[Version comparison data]
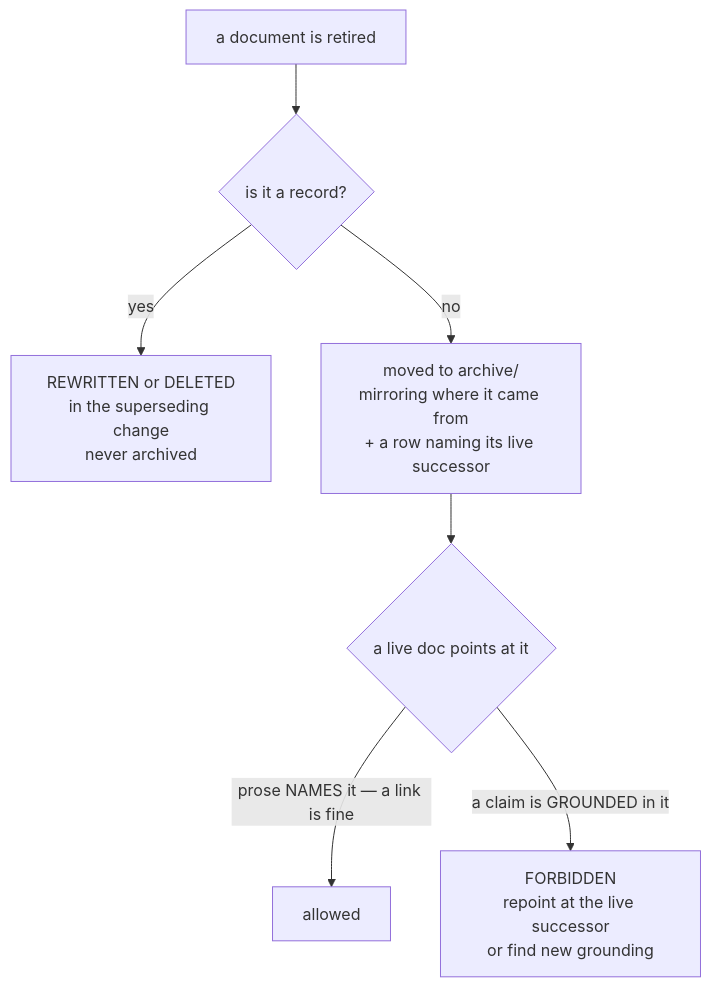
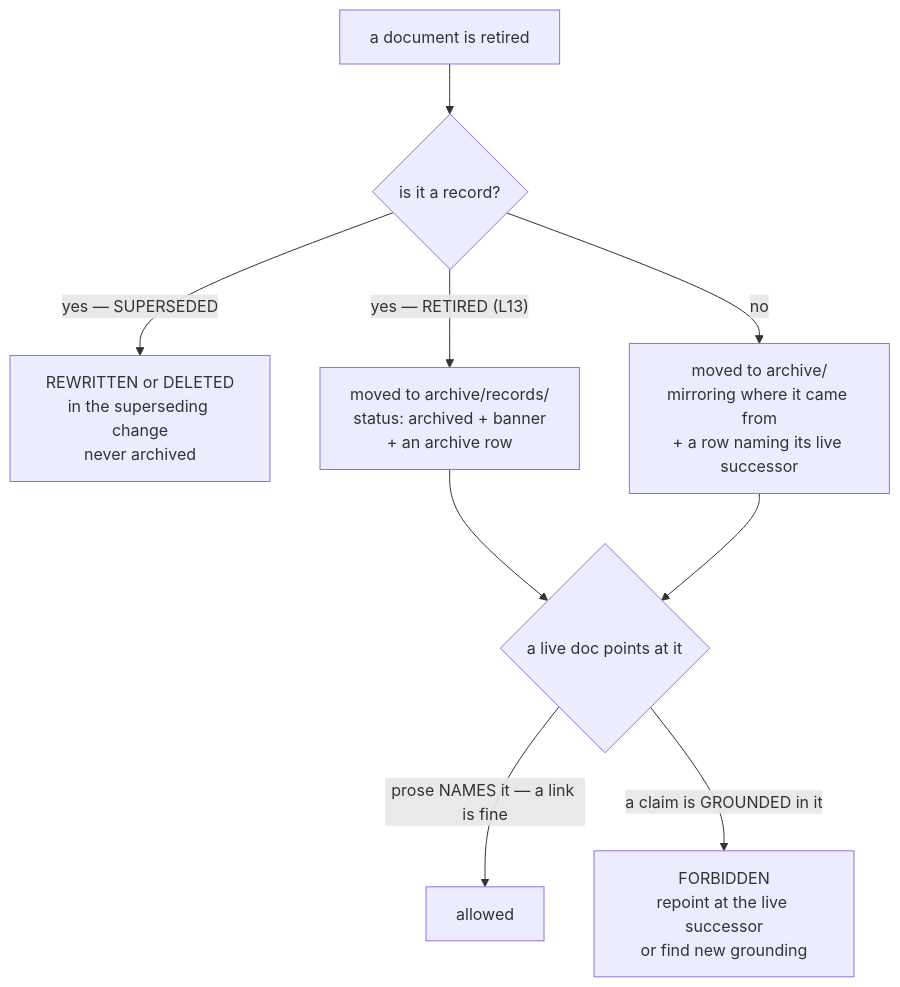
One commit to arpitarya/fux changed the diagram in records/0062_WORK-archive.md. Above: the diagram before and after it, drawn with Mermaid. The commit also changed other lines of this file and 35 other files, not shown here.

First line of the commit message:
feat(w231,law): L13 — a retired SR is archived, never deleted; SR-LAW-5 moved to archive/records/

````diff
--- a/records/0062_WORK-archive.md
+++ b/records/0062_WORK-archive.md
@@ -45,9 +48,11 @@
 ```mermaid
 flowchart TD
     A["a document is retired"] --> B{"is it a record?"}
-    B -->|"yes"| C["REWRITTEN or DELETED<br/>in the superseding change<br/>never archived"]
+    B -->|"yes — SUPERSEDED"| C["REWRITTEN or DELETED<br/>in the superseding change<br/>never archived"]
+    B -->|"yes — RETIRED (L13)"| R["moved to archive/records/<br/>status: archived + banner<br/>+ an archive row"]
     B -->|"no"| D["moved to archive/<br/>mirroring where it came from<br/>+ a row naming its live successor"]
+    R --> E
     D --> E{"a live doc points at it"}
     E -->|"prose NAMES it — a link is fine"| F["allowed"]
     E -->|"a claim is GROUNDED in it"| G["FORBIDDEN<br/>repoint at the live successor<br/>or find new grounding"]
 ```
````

## Your goal:
Copy, from the lines above, each one that holds "records".

## Solution:
One commit to arpitarya/fux changed the diagram in records/0062_WORK-archive.md. Above: the diagram before and after it, drawn with Mermaid. The commit also changed other lines of this file and 35 other files, not shown here.
feat(w231,law): L13 — a retired SR is archived, never deleted; SR-LAW-5 moved to archive/records/
--- a/records/0062_WORK-archive.md
+++ b/records/0062_WORK-archive.md
+    B -->|"yes — RETIRED (L13)"| R["moved to archive/records/<br/>status: archived + banner<br/>+ an archive row"]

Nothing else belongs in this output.